WHAT IS NEEDED
If a line in the records below contains the word "images", copy it out.

STUDY MATERIAL
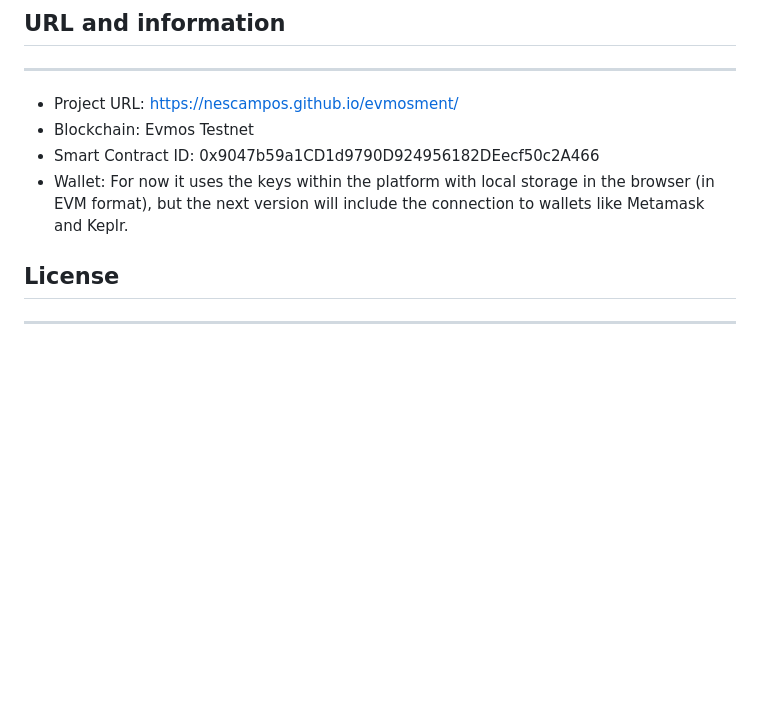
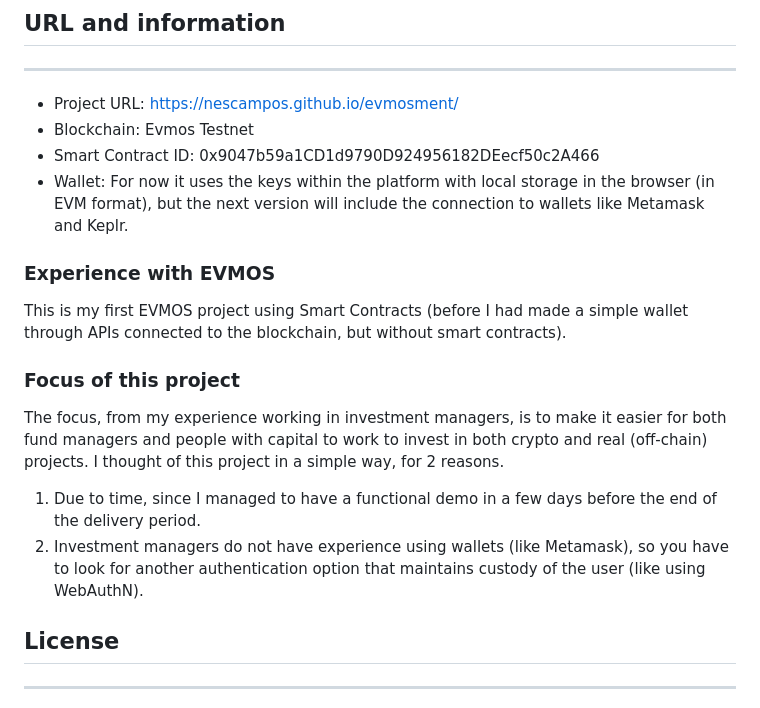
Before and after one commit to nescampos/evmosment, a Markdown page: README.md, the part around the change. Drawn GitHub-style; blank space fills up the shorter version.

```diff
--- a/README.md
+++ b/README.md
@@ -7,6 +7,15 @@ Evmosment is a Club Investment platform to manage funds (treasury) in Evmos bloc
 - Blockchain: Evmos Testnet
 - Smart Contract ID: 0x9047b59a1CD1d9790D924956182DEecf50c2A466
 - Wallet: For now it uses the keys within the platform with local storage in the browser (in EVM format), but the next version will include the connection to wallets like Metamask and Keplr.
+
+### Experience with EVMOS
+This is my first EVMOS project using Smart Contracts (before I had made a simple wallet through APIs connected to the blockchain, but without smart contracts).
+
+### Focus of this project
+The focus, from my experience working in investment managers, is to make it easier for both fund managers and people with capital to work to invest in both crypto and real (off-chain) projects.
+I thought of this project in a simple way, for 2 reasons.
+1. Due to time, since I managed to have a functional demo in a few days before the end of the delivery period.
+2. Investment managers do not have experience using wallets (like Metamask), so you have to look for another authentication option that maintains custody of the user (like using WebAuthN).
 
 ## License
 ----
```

---

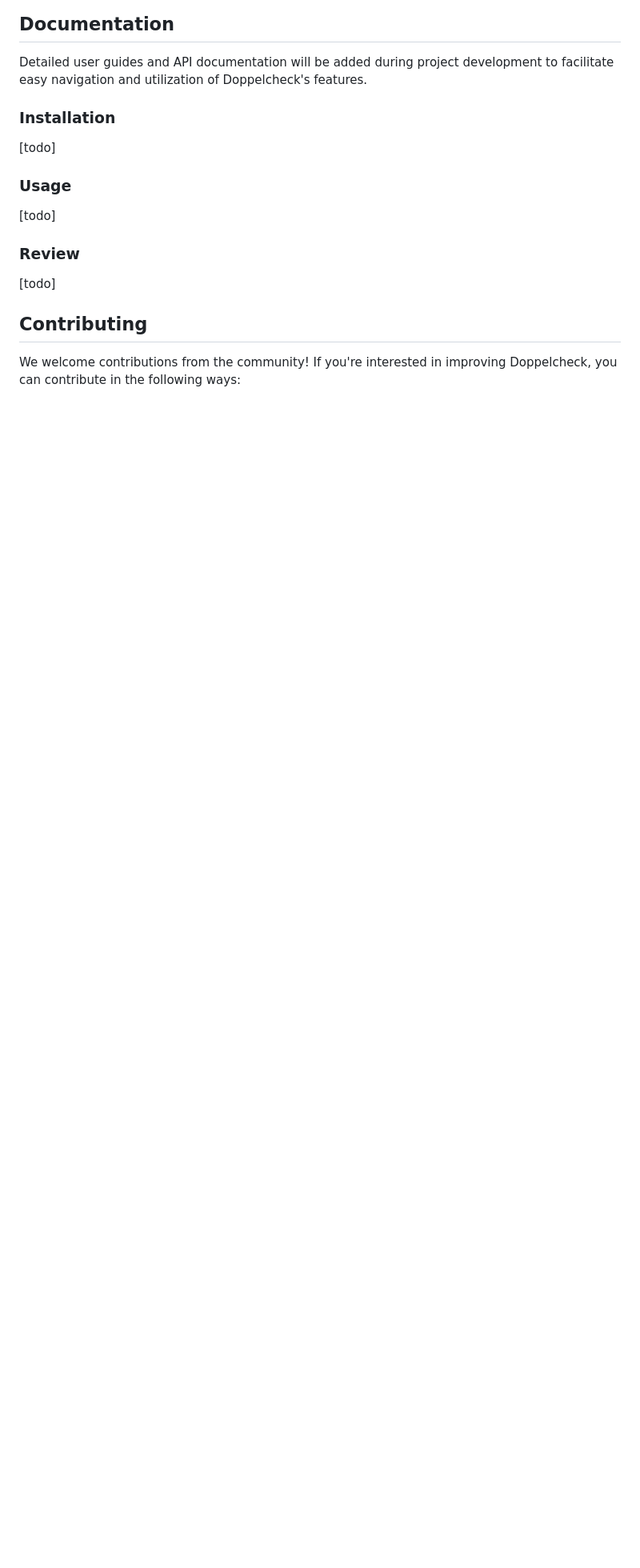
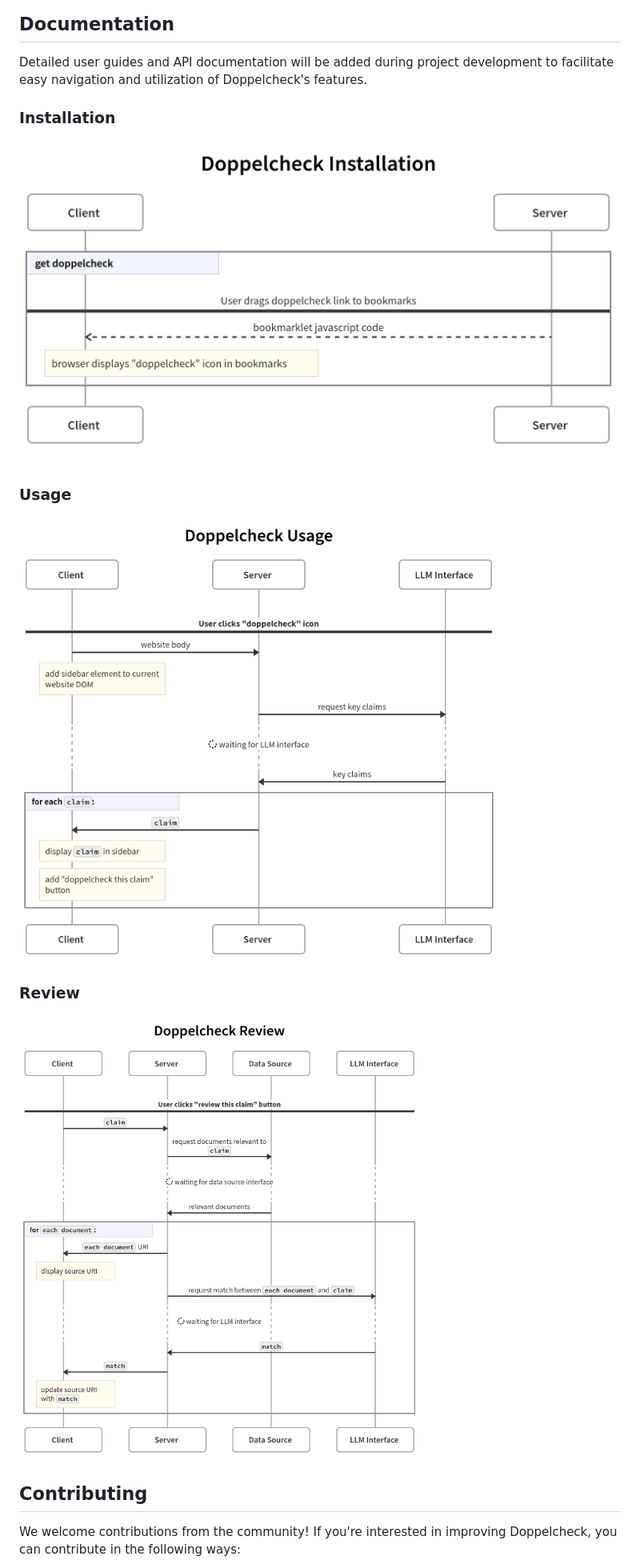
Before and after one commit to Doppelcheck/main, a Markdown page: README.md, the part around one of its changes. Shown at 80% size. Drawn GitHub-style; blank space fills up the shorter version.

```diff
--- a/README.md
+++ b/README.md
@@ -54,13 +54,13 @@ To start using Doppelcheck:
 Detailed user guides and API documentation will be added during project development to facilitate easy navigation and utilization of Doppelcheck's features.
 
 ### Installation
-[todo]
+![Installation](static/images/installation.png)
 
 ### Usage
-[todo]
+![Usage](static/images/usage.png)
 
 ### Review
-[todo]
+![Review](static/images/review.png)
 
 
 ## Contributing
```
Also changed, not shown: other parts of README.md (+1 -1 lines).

...

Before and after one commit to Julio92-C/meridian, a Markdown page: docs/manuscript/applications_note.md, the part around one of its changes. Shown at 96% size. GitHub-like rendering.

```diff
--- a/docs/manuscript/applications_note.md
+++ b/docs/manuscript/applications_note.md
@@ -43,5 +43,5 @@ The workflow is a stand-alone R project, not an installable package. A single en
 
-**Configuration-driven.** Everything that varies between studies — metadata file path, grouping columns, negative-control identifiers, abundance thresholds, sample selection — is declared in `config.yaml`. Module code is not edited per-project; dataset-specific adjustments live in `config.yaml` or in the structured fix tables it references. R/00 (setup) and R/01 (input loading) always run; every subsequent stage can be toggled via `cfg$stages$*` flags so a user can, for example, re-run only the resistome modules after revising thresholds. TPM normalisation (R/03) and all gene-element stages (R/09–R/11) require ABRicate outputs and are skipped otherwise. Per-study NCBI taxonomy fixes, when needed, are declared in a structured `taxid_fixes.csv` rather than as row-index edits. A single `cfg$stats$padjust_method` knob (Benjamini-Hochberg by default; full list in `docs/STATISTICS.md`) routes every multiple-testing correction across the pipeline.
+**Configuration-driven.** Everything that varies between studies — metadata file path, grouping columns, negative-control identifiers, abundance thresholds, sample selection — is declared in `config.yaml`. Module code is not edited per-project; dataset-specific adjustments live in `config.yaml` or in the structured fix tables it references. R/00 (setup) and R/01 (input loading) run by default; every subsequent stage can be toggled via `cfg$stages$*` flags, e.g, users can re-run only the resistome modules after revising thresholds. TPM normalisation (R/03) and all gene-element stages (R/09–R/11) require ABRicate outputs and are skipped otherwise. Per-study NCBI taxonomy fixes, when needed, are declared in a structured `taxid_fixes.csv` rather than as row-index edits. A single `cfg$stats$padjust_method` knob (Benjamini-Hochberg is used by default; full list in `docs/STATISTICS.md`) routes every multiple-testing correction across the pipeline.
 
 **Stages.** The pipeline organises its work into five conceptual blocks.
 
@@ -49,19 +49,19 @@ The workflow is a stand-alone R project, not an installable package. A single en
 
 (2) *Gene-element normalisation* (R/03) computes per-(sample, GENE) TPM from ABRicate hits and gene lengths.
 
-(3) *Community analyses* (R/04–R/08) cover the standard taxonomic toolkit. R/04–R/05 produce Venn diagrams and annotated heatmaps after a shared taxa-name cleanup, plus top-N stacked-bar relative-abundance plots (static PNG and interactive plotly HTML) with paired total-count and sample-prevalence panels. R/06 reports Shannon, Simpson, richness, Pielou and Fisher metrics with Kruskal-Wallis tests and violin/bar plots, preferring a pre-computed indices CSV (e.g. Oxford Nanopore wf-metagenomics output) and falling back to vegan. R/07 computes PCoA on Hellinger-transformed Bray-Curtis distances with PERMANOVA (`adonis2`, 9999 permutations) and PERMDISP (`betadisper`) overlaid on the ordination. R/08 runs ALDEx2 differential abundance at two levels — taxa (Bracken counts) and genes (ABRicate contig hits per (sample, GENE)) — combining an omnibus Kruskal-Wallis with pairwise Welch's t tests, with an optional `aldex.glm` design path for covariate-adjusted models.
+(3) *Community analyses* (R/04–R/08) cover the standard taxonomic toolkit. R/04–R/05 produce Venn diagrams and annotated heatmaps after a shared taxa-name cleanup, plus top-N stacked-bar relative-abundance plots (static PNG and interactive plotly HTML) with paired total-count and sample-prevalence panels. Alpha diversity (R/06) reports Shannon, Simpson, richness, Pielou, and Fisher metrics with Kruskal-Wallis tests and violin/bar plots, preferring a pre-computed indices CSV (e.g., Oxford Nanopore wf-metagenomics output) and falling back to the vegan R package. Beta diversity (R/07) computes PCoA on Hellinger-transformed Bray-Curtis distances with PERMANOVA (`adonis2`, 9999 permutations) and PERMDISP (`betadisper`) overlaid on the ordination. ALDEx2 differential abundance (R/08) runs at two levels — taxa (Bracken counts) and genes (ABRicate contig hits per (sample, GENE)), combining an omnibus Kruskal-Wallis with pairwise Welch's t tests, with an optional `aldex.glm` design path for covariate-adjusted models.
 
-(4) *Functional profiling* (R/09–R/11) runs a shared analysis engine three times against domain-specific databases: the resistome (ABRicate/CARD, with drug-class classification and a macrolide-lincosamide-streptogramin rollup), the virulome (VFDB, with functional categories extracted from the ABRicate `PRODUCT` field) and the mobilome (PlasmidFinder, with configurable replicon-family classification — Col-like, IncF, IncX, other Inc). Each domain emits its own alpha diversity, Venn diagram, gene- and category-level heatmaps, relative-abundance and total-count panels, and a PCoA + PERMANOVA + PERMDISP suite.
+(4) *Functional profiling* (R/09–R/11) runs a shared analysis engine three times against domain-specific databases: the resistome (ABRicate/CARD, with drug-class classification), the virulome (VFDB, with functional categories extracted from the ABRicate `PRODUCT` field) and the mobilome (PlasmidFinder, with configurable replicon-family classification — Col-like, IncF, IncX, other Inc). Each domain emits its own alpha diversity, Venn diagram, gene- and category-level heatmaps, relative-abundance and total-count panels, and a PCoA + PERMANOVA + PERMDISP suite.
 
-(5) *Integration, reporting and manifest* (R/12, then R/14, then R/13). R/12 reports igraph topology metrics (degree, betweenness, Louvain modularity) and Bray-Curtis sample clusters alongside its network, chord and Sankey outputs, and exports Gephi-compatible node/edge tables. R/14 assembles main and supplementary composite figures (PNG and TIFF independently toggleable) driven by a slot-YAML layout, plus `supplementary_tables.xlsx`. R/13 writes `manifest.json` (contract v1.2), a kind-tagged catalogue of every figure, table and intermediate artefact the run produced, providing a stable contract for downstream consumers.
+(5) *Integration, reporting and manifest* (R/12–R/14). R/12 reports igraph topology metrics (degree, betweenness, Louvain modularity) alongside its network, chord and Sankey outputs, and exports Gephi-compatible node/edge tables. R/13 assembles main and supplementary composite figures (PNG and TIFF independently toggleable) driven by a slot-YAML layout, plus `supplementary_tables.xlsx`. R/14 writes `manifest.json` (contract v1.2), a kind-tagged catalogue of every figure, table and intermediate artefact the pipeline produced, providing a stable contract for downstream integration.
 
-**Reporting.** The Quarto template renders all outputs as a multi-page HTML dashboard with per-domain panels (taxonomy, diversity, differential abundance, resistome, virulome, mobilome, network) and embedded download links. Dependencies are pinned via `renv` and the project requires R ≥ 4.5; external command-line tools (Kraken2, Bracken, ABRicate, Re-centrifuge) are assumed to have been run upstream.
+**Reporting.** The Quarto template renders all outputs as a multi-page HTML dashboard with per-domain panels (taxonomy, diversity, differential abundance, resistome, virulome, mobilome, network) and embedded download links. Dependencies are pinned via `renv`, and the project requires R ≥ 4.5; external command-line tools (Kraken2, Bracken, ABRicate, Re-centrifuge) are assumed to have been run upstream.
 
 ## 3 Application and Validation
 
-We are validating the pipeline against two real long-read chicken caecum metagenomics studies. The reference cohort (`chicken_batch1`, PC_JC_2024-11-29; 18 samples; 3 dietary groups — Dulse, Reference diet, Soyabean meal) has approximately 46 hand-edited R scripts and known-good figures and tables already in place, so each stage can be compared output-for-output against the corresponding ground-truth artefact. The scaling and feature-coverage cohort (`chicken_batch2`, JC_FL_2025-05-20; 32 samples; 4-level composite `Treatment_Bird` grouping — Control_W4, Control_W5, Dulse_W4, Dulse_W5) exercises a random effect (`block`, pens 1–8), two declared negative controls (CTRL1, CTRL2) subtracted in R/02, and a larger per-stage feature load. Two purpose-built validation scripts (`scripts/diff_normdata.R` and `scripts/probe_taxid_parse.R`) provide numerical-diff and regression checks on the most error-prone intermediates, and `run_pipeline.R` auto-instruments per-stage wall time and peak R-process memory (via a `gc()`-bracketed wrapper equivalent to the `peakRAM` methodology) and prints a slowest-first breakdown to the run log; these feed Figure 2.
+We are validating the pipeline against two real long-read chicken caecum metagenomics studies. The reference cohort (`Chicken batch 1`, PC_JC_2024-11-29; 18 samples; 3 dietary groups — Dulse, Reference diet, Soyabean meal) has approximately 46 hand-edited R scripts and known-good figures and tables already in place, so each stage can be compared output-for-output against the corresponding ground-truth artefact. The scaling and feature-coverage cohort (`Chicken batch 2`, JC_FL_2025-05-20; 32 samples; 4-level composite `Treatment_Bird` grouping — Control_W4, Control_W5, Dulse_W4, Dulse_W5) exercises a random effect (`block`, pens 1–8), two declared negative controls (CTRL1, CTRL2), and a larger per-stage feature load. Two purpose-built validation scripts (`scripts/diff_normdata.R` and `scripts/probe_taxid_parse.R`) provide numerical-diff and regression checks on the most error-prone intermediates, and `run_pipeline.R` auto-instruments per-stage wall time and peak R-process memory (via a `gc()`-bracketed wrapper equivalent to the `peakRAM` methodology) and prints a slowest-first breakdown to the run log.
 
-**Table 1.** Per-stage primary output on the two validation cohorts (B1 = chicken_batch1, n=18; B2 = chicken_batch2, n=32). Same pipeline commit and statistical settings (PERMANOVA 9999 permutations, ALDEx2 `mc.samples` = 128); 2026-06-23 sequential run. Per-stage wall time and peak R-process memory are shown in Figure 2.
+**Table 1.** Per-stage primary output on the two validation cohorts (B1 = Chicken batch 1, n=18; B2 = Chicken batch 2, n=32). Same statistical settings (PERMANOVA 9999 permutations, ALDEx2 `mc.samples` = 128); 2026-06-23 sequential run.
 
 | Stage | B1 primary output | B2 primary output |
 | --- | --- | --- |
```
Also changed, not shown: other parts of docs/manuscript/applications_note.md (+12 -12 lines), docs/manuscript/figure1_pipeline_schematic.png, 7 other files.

RESPONSE TO THIS TASK
+![Installation](static/images/installation.png)
+![Usage](static/images/usage.png)
+![Review](static/images/review.png)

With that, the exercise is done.